With the success of their film “High Note,” Great Gus Productions has emerged from a local, tiny family-run business to an award-winning film company.
“After completing ‘High Note,’ we were all still motivated and inspired. It felt natural to continue. At this point we have the next three projects planned out,” said Amy Gustafson, producer of “High Note.”
In a special premiere for the island community, “High Note” will be shown at 11 a.m., Sunday, Sept. 23, at the Palace Theatre in Friday Harbor.
The film, which is the first project of Great Gus Productions, has already won two awards from the Las Vegas Film in Action film festival.“High Note” was nominated for seven awards and took home Best Guerilla Film and Best Spirit. Brothers Jacob and David Gustafson attended the festival, which they said was an amazing experience, complete with seminars, airing a variety of films, and closed with the awards ceremony where the two were on hand to accept “High Note” awards.
The film began as a collaboration between the two brothers, Jacob and David. Soon other family members were pulled in, as well as good friend Carl Billington.
“High Note” centers around best friends Cliff and Otis. The buddies develop a get-rich-quick scheme stealing from dangerous drug dealers.
Jacob summarizes the rest of the movie:
“Going against the plan, the two spend the night partying, allowing the audience to see that, in a certain light, the ‘bad guys’ weren’t really all that bad to begin with. Simply put, this film is just your everyday druggie, dramedy, indie musical that’s filled with Germans, Jesus, banjos, bongos, beers and bongs.”
Not only does the film feature local actors, but the entire movie was filmed in Friday Harbor. “A keen observer will probably recognize the places that we shot on the island,” said Amy, who is also the sister of the Gustafson brothers.
Working side by side with family can be rewarding and challenging.
“There is literally no separation between work and personal life. I know all the personal things going on in their lives, and they know mine,” Amy said, adding that working so closely with family members is also amazing because there is the opportunity to see all the great things they can do. “On the whole, I really enjoy working with my siblings, and I really look forward to all of our future projects,” she said.
Honoring their Native American ancestry — the Gustafsons are Athabaskan, an Alaskan tribe — Great Gus Productions will include at least one native fact, event or opinion, Amy said.
“In ‘High Note,’ it was the substance abuse playing a big role in our parents’ generation that then impacted us,” she explained, adding that their next project, “Beyond the Shadows” will be more obvious in the plot line, as it directly references Native American genocide. A crowdfunding campaign has been launched to assist with “Beyond the Shadows” on a site called Seeds and Sparks. Besides receiving donations, according to Amy, they can earn points by having followers. “Our goal is to reach the 1,000 follower level [before] it unlocks many goodies for us,” Amy explained.

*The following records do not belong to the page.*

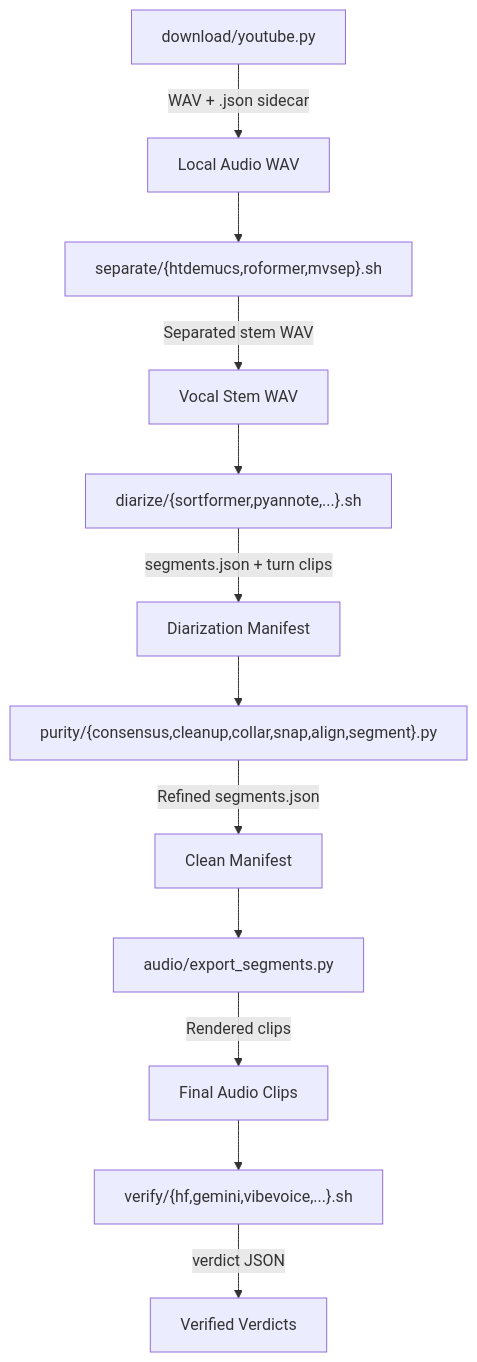
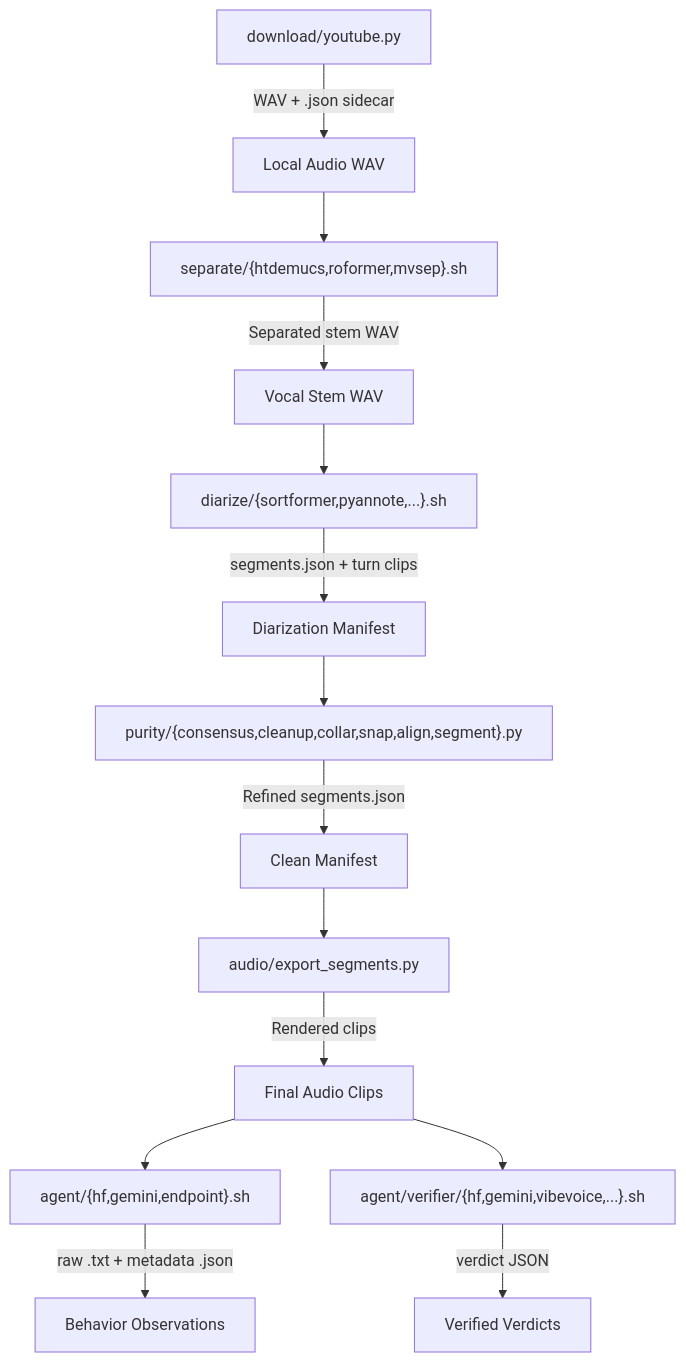
One commit to tungnguyenlam/audio-prepare-pipeline-redo changed the diagram in docs/api_contract.md. Above: the diagram before and after it, drawn with Mermaid. The commit also changed other lines of this file and 71 other files, not shown here.

Commit message:
refactor(agent): nest hardened verifier behavior

````diff
--- a/docs/api_contract.md
+++ b/docs/api_contract.md
@@ -9,14 +9,16 @@
 ```mermaid
 flowchart TD
     DOWNLOAD["download/youtube.py"] -->|"WAV + .json sidecar"| AUDIO["Local Audio WAV"]
     AUDIO --> SEPARATE["separate/{htdemucs,roformer,mvsep}.sh"]
     SEPARATE -->|"Separated stem WAV"| VOCALS["Vocal Stem WAV"]
     VOCALS --> DIARIZE["diarize/{sortformer,pyannote,...}.sh"]
     DIARIZE -->|"segments.json + turn clips"| TURNS["Diarization Manifest"]
     TURNS --> PURITY["purity/{consensus,cleanup,collar,snap,align,segment}.py"]
     PURITY -->|"Refined segments.json"| CLEAN_MANIFEST["Clean Manifest"]
     CLEAN_MANIFEST --> EXPORT["audio/export_segments.py"]
     EXPORT -->|"Rendered clips"| CLIPS["Final Audio Clips"]
-    CLIPS --> VERIFY["verify/{hf,gemini,vibevoice,...}.sh"]
+    CLIPS --> EXPLORE["agent/{hf,gemini,endpoint}.sh"]
+    EXPLORE -->|"raw .txt + metadata .json"| OBSERVATIONS["Behavior Observations"]
+    CLIPS --> VERIFY["agent/verifier/{hf,gemini,vibevoice,...}.sh"]
     VERIFY -->|"verdict JSON"| VERDICTS["Verified Verdicts"]
 ```
````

Should they reach that many followers, they could have an opportunity to pitch their movies to the Duplass Brothers, which in turn would open countless other doors for the indie film company. Rewards for reaching the 1,000-follower mark also include equipment rentals, festival entrance fees and other software products.
“This is where I love the island the most. They are our followers, and they are amazing. It is surreal when people stop and ask how the projects are going and rally behind us,” Amy said. “I love the island community. We couldn’t do this without the amazing support of the San Juan Islands.”
To learn more, visit the Great Gus Productions Facebook page at www.facebook.com/greatgusproductions.